It's just too easy to be a complete jerk on these apps and continue to get away with it, he tells Business Insider. And Lerner's plan is to eliminate the bad apples from online dating by employing an old concept: Lerner is the creator of a dating app called The Grade , which launched last year with the goal of creating a space that was free of creeps, and therefore more hospitable to women. In its first iteration, The Grade relied on an algorithm to weed out the worst people on the app, and garnered more than , downloads.
But Lerner admits using an algorithm was probably too broad of a brush, and he says user feedback, mostly from women on the app, led his team to the idea of letting people dictate the rating — not machines. While this idea might make intuitive sense, it still comes with its own hornet's nest of concerns. But all these boil down to one main question: How do you stop people from trashing someone they have a grudge against?
Lerner is trying to do that in a few ways. First, the ratings won't allow any freeform text. When confronted with someone's profile you'll be able to answer one question about them: The Grade Beyond the "grading," you'll also be able to pick from a list of pre-determined hashtags to describe someone, in a move that is similar to the girls-rate-boys app Lulu. This too is meant to control the trolls. Lerner takes great pains to emphasize that The Grade is not an "elitist" app, like invite-only Tinder clone, The League.
And you get the sense Lerner feels like his app has been misunderstood. Part of this may be his own fault, with a name like "The Grade," and literally a grading system for humans, a bit of elitism feels implied. But Lerner says The Grade is not about creating a separation between the haves and have-nots of online dating, but merely about booting the people who do things like send unsolicited pictures of their manhood to other users, or stand up someone they were supposed to meet on a date.
When Lerner describes The Grade, it seems reasonable, but the question is whether he can make the idea of rating other human beings as palatable in a dating app as it is in an app like Uber. When Peeple, the "Yelp for humans," was announced recently, there was an outpouring of anger from the media and the general public.

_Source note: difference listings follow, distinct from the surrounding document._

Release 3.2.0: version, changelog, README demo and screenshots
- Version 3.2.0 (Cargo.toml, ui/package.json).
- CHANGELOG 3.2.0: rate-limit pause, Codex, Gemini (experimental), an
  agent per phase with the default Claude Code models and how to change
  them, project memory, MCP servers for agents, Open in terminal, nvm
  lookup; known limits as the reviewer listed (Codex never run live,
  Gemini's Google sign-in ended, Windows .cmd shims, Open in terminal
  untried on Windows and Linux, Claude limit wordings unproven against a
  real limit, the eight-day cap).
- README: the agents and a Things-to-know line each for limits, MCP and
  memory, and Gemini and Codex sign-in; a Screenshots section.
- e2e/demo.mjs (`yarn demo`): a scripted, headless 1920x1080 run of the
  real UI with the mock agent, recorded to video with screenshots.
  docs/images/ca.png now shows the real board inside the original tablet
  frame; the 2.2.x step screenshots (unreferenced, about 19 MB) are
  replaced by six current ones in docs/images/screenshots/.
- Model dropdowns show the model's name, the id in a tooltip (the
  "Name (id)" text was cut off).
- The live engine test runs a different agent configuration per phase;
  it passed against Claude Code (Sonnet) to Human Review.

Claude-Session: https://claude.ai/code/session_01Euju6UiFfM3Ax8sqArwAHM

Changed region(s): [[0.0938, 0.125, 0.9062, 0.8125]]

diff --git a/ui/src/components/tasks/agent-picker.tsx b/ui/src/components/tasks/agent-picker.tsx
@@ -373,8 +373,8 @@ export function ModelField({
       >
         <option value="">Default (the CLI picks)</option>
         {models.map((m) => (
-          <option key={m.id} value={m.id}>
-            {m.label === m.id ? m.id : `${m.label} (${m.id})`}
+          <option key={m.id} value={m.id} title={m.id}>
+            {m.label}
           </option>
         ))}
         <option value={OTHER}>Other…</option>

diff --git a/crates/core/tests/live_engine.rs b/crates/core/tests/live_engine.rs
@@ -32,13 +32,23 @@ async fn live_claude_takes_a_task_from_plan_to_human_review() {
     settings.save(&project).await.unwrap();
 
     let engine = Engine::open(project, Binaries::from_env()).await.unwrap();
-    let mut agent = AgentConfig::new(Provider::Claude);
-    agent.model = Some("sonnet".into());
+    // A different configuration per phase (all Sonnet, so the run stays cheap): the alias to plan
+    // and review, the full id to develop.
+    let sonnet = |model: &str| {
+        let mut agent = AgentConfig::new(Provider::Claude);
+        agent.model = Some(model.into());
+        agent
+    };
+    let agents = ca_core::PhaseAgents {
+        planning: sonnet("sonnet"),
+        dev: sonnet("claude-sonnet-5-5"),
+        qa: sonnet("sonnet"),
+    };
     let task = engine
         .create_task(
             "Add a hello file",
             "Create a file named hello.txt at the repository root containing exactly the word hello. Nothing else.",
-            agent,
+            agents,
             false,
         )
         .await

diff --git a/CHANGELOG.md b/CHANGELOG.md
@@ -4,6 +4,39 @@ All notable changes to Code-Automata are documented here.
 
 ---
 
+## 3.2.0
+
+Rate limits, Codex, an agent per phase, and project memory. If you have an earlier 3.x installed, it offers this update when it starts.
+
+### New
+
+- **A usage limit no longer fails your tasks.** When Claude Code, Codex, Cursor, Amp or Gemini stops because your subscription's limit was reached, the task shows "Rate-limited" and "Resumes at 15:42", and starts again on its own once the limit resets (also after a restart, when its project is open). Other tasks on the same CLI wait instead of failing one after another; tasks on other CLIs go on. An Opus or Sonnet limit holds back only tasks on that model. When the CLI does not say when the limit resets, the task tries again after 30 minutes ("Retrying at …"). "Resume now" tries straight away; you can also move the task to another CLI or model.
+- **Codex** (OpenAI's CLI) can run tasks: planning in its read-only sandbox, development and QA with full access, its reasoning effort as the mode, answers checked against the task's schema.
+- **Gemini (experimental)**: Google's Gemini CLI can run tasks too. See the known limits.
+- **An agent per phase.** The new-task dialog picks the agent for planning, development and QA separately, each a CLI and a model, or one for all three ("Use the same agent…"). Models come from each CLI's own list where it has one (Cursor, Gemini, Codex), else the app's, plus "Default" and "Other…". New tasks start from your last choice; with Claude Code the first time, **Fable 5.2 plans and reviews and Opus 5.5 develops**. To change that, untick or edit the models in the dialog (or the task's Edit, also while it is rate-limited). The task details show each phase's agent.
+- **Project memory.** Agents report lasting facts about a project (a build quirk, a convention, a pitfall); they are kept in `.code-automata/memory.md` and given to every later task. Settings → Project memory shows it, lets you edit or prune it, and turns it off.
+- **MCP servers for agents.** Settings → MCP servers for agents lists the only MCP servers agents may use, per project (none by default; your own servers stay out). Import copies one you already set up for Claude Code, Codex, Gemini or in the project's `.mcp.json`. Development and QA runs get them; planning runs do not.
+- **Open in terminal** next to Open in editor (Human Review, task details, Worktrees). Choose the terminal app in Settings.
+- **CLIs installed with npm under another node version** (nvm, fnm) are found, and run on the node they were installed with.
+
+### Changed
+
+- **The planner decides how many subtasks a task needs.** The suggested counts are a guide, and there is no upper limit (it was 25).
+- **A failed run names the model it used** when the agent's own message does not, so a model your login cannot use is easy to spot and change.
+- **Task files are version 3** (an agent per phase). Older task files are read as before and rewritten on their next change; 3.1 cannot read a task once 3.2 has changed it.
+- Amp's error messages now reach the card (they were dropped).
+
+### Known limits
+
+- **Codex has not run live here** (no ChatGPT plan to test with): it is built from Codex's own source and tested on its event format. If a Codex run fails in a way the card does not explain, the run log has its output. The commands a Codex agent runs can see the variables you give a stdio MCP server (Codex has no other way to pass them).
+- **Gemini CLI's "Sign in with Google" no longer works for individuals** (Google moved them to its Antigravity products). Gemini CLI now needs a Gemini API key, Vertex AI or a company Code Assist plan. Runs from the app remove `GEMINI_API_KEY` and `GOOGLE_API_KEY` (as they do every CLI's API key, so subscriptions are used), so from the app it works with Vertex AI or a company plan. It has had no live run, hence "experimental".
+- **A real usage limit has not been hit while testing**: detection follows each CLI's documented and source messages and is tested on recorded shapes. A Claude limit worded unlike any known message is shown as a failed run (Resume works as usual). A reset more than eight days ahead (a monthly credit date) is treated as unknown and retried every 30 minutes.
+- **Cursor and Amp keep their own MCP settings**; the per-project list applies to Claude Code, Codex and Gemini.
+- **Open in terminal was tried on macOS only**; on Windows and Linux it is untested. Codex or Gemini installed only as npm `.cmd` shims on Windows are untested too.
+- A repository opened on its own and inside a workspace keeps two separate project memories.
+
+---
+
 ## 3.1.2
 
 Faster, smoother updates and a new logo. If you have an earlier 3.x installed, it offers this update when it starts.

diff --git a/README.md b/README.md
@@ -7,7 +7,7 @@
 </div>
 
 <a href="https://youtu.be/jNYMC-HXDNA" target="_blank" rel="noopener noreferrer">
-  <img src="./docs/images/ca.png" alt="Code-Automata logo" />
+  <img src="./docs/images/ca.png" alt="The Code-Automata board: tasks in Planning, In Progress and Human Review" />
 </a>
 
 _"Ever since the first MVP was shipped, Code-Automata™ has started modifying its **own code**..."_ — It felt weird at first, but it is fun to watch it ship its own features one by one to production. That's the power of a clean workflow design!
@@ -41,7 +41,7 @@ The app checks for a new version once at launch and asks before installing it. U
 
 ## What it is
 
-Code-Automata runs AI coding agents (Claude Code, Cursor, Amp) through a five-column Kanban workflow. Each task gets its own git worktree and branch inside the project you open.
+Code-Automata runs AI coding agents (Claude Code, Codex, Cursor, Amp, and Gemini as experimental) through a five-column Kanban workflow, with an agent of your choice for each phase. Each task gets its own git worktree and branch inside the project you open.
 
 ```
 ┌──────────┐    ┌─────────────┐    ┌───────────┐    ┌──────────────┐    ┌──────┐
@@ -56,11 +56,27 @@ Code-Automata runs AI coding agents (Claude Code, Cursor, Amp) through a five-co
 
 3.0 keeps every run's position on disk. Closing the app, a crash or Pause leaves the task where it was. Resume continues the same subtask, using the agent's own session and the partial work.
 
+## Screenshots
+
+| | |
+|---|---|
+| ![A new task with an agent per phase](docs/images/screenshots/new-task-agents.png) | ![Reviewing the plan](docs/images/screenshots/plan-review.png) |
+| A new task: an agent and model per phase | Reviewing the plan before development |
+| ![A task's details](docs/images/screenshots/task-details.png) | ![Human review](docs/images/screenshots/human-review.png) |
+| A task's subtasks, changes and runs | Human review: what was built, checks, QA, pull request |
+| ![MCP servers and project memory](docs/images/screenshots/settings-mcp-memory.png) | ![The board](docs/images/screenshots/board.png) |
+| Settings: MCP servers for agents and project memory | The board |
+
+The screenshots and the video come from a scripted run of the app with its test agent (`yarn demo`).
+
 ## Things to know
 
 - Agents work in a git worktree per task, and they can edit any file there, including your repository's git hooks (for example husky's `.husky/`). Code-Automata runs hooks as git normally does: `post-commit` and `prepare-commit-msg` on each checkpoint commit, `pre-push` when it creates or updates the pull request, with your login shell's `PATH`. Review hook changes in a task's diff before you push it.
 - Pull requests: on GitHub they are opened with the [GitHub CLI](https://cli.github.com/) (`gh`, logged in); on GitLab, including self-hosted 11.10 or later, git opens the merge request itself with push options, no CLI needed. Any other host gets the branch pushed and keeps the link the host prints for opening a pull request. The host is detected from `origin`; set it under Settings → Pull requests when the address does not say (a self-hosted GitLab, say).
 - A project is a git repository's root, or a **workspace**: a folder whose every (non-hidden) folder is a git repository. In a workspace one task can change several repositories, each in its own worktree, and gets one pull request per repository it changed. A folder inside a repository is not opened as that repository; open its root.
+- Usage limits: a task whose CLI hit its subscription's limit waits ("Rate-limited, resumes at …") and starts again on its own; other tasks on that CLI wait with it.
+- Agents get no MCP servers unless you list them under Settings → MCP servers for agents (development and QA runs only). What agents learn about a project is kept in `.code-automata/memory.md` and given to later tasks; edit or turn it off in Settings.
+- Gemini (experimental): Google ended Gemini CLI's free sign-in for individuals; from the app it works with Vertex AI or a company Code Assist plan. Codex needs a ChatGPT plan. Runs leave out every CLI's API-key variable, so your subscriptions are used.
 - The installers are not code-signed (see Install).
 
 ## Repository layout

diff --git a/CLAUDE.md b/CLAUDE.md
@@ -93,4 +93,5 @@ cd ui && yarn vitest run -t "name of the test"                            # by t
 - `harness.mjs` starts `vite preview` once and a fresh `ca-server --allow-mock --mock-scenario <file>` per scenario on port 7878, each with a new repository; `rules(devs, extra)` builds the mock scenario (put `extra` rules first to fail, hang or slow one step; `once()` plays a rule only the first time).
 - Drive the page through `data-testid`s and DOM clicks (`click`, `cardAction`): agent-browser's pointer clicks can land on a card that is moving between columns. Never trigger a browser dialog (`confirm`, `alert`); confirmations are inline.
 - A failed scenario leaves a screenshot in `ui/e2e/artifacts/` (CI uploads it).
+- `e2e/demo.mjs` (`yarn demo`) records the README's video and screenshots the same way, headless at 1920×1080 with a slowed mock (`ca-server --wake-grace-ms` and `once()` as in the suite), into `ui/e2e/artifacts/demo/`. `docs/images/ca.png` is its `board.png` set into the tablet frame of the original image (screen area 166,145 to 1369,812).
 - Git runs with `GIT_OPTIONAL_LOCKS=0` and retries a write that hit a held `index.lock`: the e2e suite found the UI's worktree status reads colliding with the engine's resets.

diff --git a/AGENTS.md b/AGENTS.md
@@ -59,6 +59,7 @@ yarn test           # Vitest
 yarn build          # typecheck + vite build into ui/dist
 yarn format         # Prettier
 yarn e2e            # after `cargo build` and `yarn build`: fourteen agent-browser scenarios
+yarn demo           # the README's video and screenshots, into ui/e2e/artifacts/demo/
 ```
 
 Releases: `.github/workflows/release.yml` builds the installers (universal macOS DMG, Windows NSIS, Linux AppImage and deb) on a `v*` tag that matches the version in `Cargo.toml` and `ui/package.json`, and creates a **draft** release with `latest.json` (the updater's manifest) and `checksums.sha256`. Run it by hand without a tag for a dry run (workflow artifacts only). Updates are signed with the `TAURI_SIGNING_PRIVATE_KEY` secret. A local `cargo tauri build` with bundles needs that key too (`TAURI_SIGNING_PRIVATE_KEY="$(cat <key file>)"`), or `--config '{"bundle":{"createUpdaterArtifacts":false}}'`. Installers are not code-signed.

Lerner thinks part of that is because of the idea of rating anyone, even people who don't use the app. With Peeple or Lulu, you can blindside someone with a horrible review even though they never consented to the app in the first place. His argument is that the ratings in The Grade are different. If you are downloading The Grade, you know what you are getting yourself into, and you are choosing it because you want some accountability.
And the way it is set up, the only risk you'd be subjecting yourself to is a few negative ratings in a general sense. The Grade lacks the specificity that can be the most stinging part of anonymous online gossip, which is essentially what apps like Lulu are. Lerner thinks that reviews, in some form, are the logical next step of dating apps. Someone has to deal with the fact that dating apps often devolve into an intensely hostile place for women, he says.
He just doesn't know yet whether The Grade will be the app to crack the code.